» **Instructions to follow**
Go over the entries and report the lines where the word "figure" occurs.

» **Provided records**
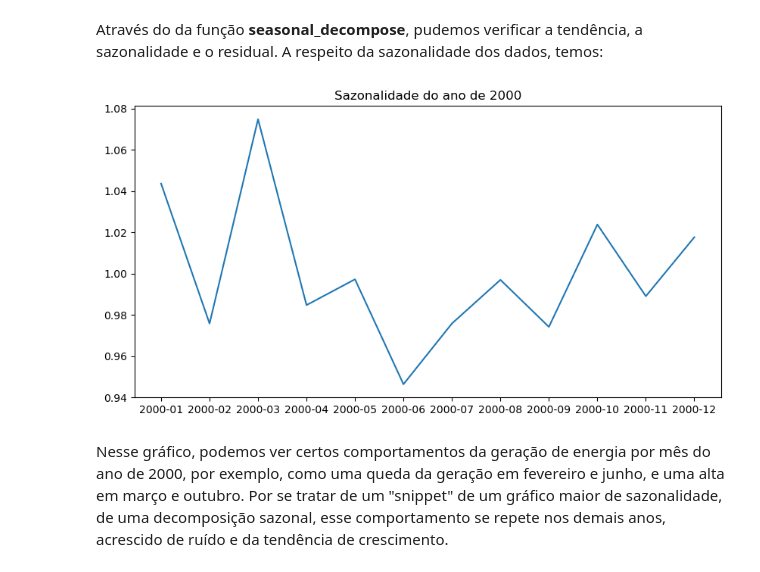
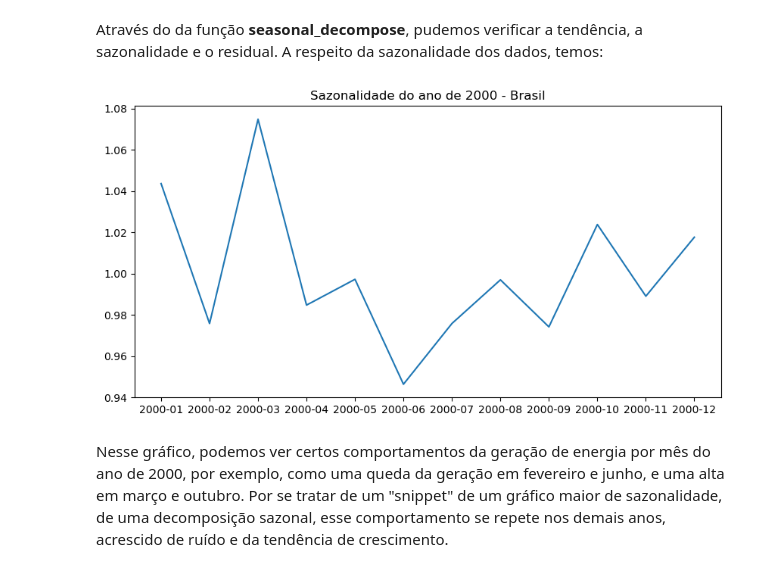
Before and after one commit to ppbgarcia/bootcamp20241, a Jupyter notebook: eda.ipynb, the cells around one changed output. Saved outputs shown, nothing was run; the diff lists cells and outputs as text; code cells hidden in the pictures.

```diff
--- a/eda.ipynb
+++ b/eda.ipynb
@@ -128,3 +154,5 @@ KeyError: 'ano'
+# %%
+brasil = brasil.drop(columns = 'data', axis =1)
 # %% [markdown]
 Com apenas uma inspeção visual, podemos observar que o mês de abril teve uma geração bem menor que os outros meses, causando essa queda brusca que vemos no gráfico geral. Podemos buscar nos jornais o que pode ter acontecido nesse período, caso não seja um erro nos dados. (Procurei nos jornais da época e não encontrei nenhuma anomalia a respeito da geração de energia elétrica)
 # %% [markdown]
@@ -163,10 +201,10 @@ plt.show()
 Através do da função **seasonal_decompose**, pudemos verificar a tendência, a sazonalidade e o residual. A respeito da sazonalidade dos dados, temos:
 # %%
 plt.figure(figsize = [10, 5])
-plt.title("Sazonalidade do ano de 2000")
+plt.title("Sazonalidade do ano de 2000 - Brasil")
 plt.plot(sazonalidadeBrasil.seasonal.iloc[0:12]);
 # %% [output]
-[figure, old version]
+[figure, new version]
 # %% [markdown]
 Nesse gráfico, podemos ver certos comportamentos da geração de energia por mês do ano de 2000, por exemplo, como uma queda da geração em fevereiro e junho, e uma alta em março e outubro. Por se tratar de um "snippet" de um gráfico maior de sazonalidade, de uma decomposição sazonal, esse comportamento se repete nos demais anos, acrescido de ruído e da tendência de crescimento.
 # %% [markdown]
```
Also changed, not shown: parts of 10 cells of this notebook.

» **Task output**
 plt.figure(figsize = [10, 5])
-[figure, old version]
+[figure, new version]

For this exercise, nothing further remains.